All reviews are from people who have redeemed deals with this merchant.
· Reviewed September 26, 2016
Reviewed June 26, 2015
Reviewed June 22, 2015
What You'll Get
Choose Between Two Options
The Fine Print
Promotional value expires May 31, 2015. Amount paid never expires. Limit 1 per person, may buy 1 additional as gift. Limit 1 per table. Valid only for option purchased. Reservation recommended. Not valid for Murder Mystery Dinner Theatre. Not valid on major holidays including February 12–14. Merchant is solely responsible to purchasers for the care and quality of the advertised goods and services.
About Lemp Mansion Restaurant & Inn
John Adam Lemp arrived in the United States in 1838, intent on seeking his new life and fortune.

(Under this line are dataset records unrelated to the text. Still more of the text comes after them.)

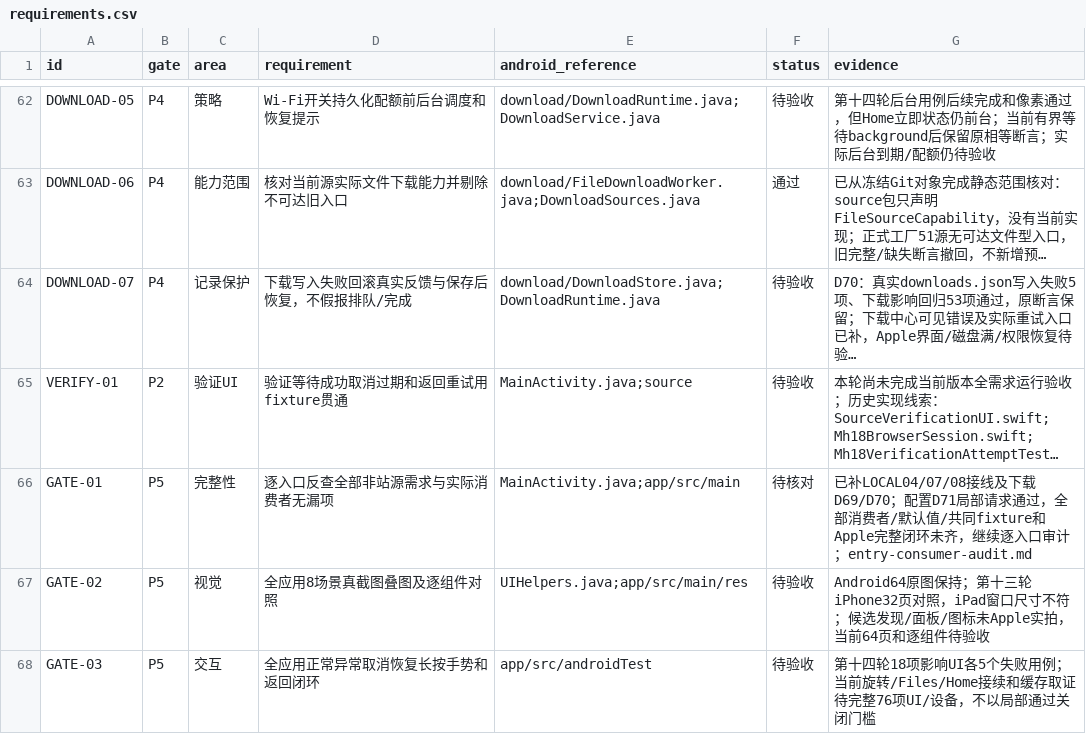
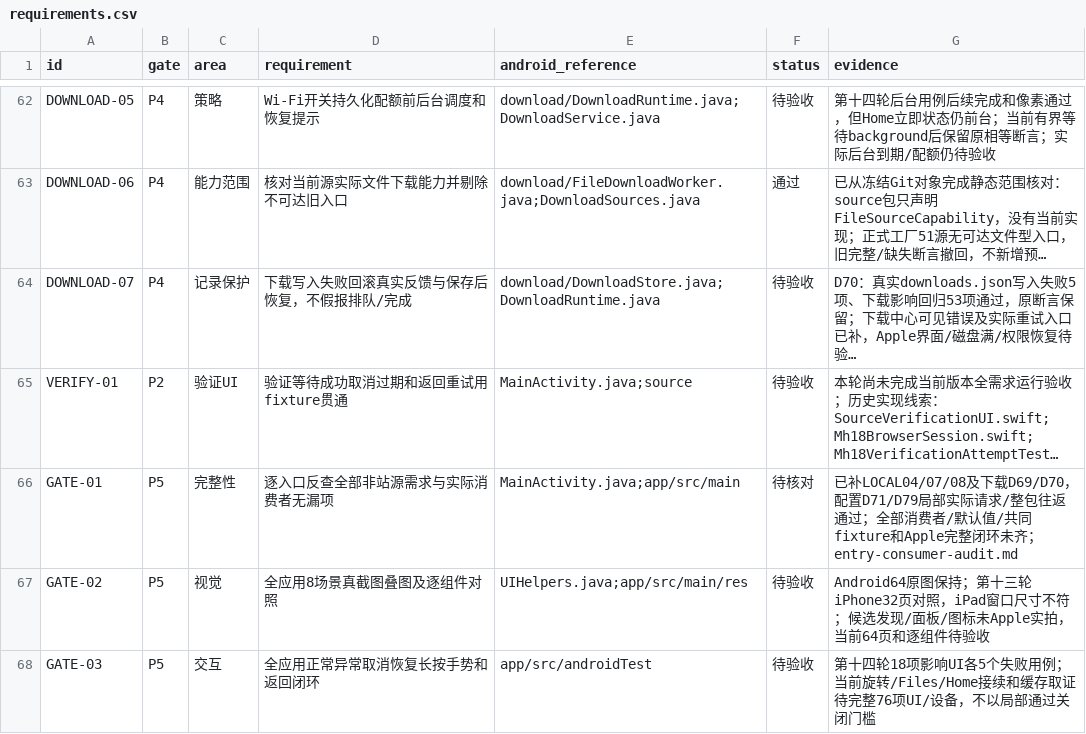
Before and after one commit to sermisellek2-spec/xx-comic-ios, a CSV file: docs/ios-parity-2.0.40/requirements.csv, drawn as a sheet; only a part is shown, gaps mark what is left out; long unchanged cells end in …; the diff covers the shown part only; the diff names each change by its address in the sheet, - before the commit and + after, or states it on an @@ line.

```diff
--- a/docs/ios-parity-2.0.40/requirements.csv
+++ b/docs/ios-parity-2.0.40/requirements.csv
-G66 (evidence): 已补LOCAL04/07/08接线及下载D69/D70；配置D71局部请求通过，全部消费者/默认值/共同fixture和Apple完整闭环未齐，继续逐入口审计；entry-consumer-audit.md
+G66 (evidence): 已补LOCAL04/07/08及下载D69/D70，配置D71/D79局部实际请求/整包往返通过；全部消费者/默认值/共同fixture和Apple完整闭环未齐；entry-consumer-audit.md
```
Also changed, not shown: 6 edited cells elsewhere in this file, 49 other files.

He established a grocery in St. Louis, but it was something else that catapulted him to success: a recipe for lager beer. The beer made his fortune, and the Lemps became one of the most wealthy, prominent families in St. Louis. As the money flowed in and the beer flowed out, Lemp decided to purchase a mansion where successive generations could rule their empire of breweries. That's exactly what they did, for a time.
Family fortunes began to turn, however, with the century. In 1901, the heir apparent to the family business died under mysterious circumstances, leading his father to take his own life in a mansion bedroom. The brewery persisted somewhat tenuously until Prohibition fell upon it like a hammer, shattering family fortunes. This led to a further spate of suicides, two of which were committed in the family mansion. The mansion's history of tragedy has led many to suppose that beneath its elegant, 100-year-old veneer are hiding dark secrets and supernatural presences.
Today, the parlor serves as a restaurant, richly appointed with original African mahogany and hand-painted ceiling murals. The rest of the house, though, is a venue for paranormal investigations and a stage for murder mystery dinner comedies. Many of the rooms even serve as guest suites for those brave enough to face ghosts dressed in Victorian-era undergarments.